It appears to me that professor Makdisi has exercised impressive care in defining "apartheid" and then demonstrating how the word applies to Israel and Palestine. Moreover, having traveled to both locations, I hold perceptions that are in line with Makdisi's.
Oren, a former Israeli ambassador to the U.S., surrenders to paranoia when he says that those who apply the word "apartheid" to Israel are attempting to delegitimize the state.
I do not know anyone who wants to undermine the existence of the state of Israel, but there are many who wish that Israel would change its behavior.
Silver Spring, Md.
Israel's scarlet "A" is preposterous.
Makdisi elides Arab-Israelis and those Arabs under Palestinian Authority control. Given ongoing terrorism threats, the latter inevitably face greater scrutiny. The former enjoy and exercise full rights as citizens.
Makdisi's cited U.N General Assembly Conventions are broadly written, essentially requiring equal results for all population subgroups. No wonder the U.S. has declined to sign.
And how horrible that Israel's "religious and cultural symbols" adorn state regalia, including the flag. Is this not so for many Muslim-majority states?

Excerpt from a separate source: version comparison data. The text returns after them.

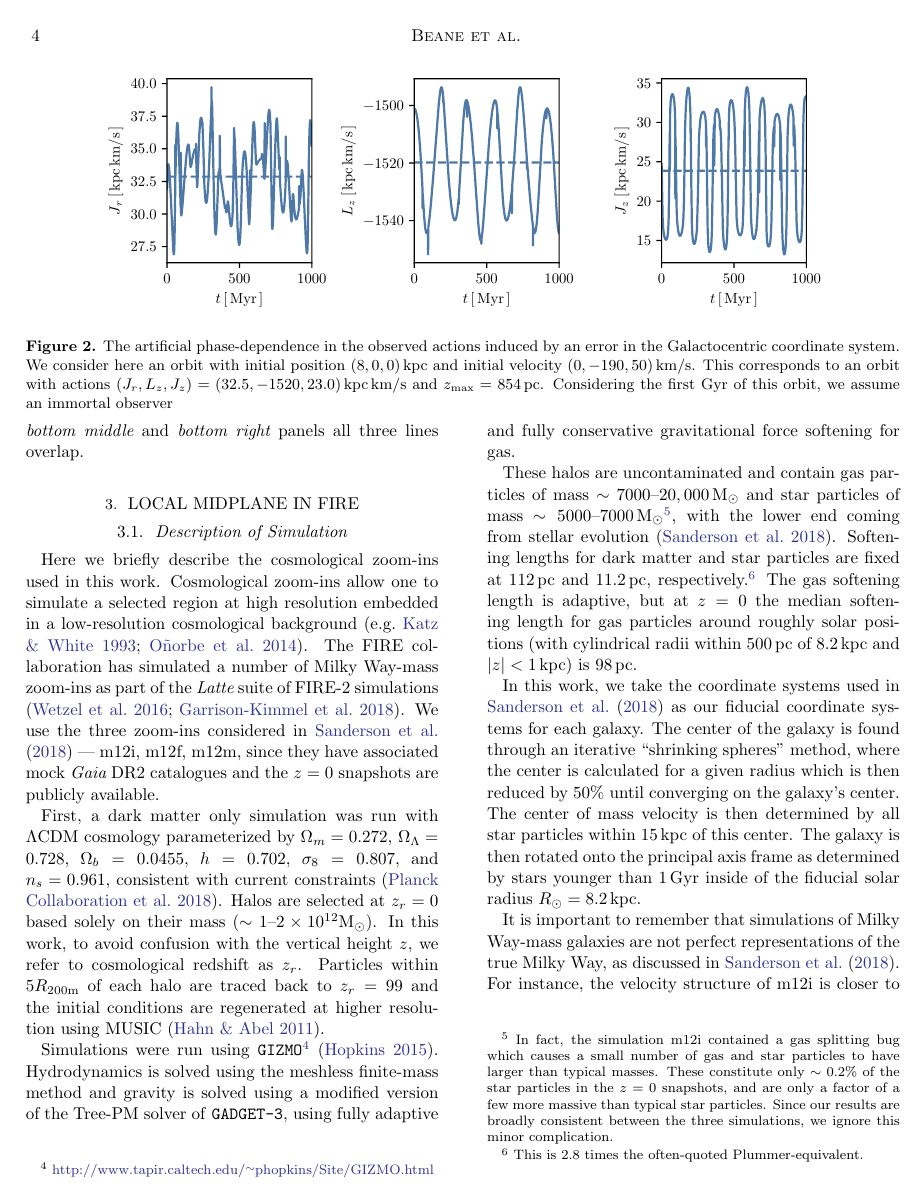
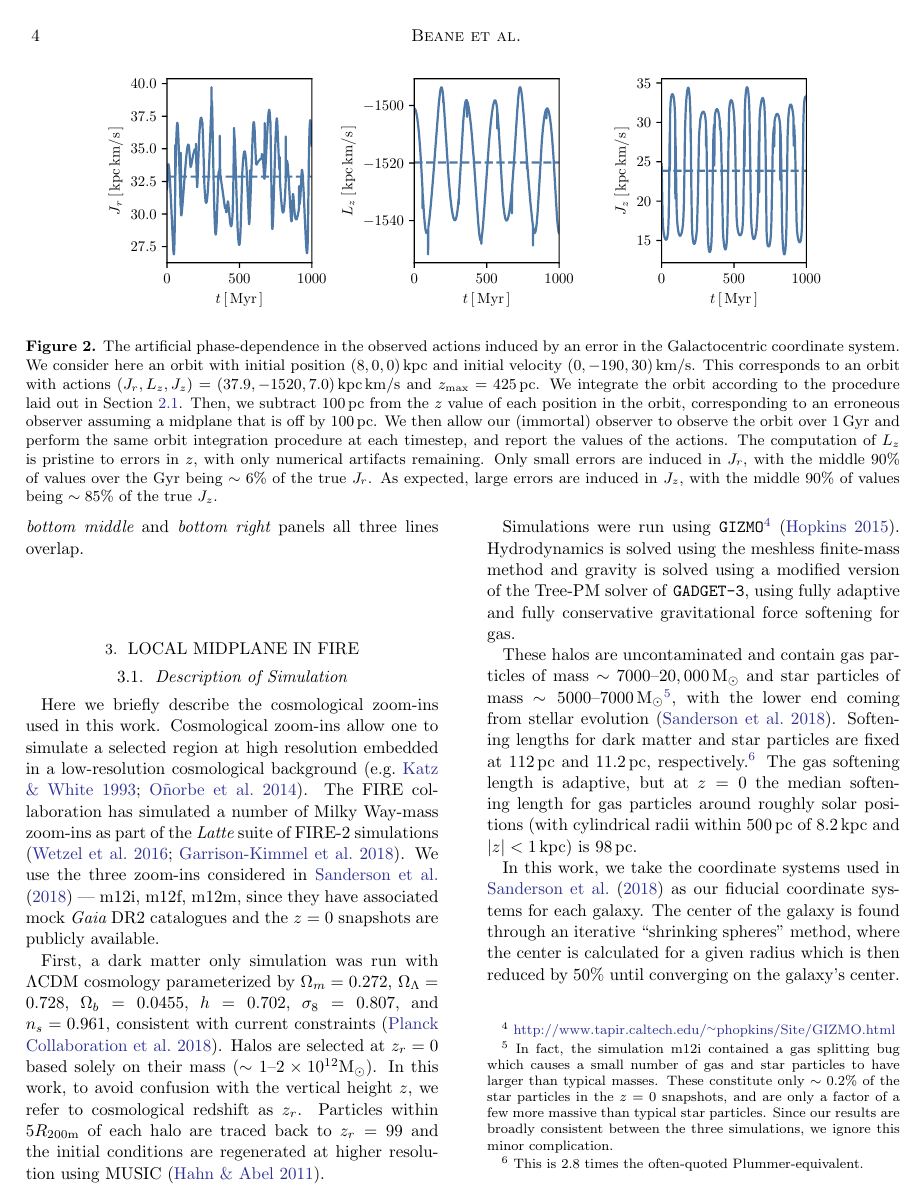
Before and after one commit to gusbeane/actions_systematic, a LaTeX paper (paper/ms.tex): page 4 of 9. Compiled offline with pdfLaTeX.

Commit message:
Finish caption in one orbit fig

```diff
--- a/paper/ms.tex
+++ b/paper/ms.tex
@@ -253,10 +253,19 @@ are fractional errors of $26.5\%$, $3.1\%$, and $81.4\%$, respectively.
 \plotone{fig/one_orbit.pdf}
 \caption{The artificial phase-dependence in the observed actions induced by an
 error in the Galactocentric coordinate system. We consider here an orbit with
-initial position $(8,0,0)\,\kpc$ and initial velocity $(0,-190,50)\,\kms$.
-This corresponds to an orbit with actions $(J_r, L_z, J_z) = (32.5, -1520,
-23.0)\,\actunit$ and $z_{\text{max}}=854\,\pc$. Considering the first $\Gyr$
-of this orbit, we assume an immortal observer }
+initial position $(8,0,0)\,\kpc$ and initial velocity $(0,-190,30)\,\kms$.
+This corresponds to an orbit with actions $(J_r, L_z, J_z) = (37.9, -1520,
+7.0)\,\actunit$ and $z_{\text{max}}=425\,\pc$. We integrate the orbit
+according to the procedure laid out in Section~\ref{ssec:action_comp}. Then,
+we subtract $100\,\pc$ from the $z$ value of each position in the orbit,
+corresponding to an erroneous observer assuming a midplane that is off by
+$100\,\pc$. We then allow our (immortal) observer to observe the orbit over
+$1\,\Gyr$ and perform the same orbit integration procedure at each timestep,
+and report the values of the actions. The computation of $L_z$ is pristine to
+errors in $z$, with only numerical artifacts remaining. Only small errors are
+induced in $J_r$, with the middle $90\%$ of values over the $\Gyr$ being
+$\sim6\%$ of the true $J_r$. As expected, large errors are induced in $J_z$,
+with the middle $90\%$ of values being $\sim85\%$ of the true $J_z$.}
 \label{fig:one_orbit_wrong_ref}
 \end{figure*}
 
```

Israel provides medical treatment to Gazans and Syrian refugees. Even under rocket attack, it continues to supply electricity and humanitarian shipments to Gaza.
Among the first to offer aid worldwide in the event of natural disasters, Israel truly is an "A" nation:
Richard D. Wilkins
Makdisi's excellent article aligns with my experience as a reporter in the West Bank from 1979 through 2009.
I first reported on the ultra-right-wing settler movement Gush Emunim, the expropriation of Palestinian land for the movement's first settlements, and the movement's hatred of and vigilante acts (including murder) toward Palestinian Arabs.
These practices have been the practices of the Israeli state. They are sanctioned by the United States, without whose support they would not be possible. They violate U.N. Resolution 242 as well as other international laws, including laws against apartheid.
The South African Anglican Archbishop Desmond Tutu has said that Israeli apartheid is worse than South Africa's was. Further documentation is a matter of detail but is easily obtainable, because much of it has been reported in the Israeli, the international and even the U.S. media.
If we accept Makdisi's definition of apartheid, then how does he explain the treatment of his Palestinian brothers and sisters at all the different refugee camps in Lebanon, Syria and other Arab countries?
After 66 years, why are these camps still there, and how come their Arab brothers haven't integrated them as full members of their societies?
Sherman OaksCopyright © 2014, The Baltimore Sun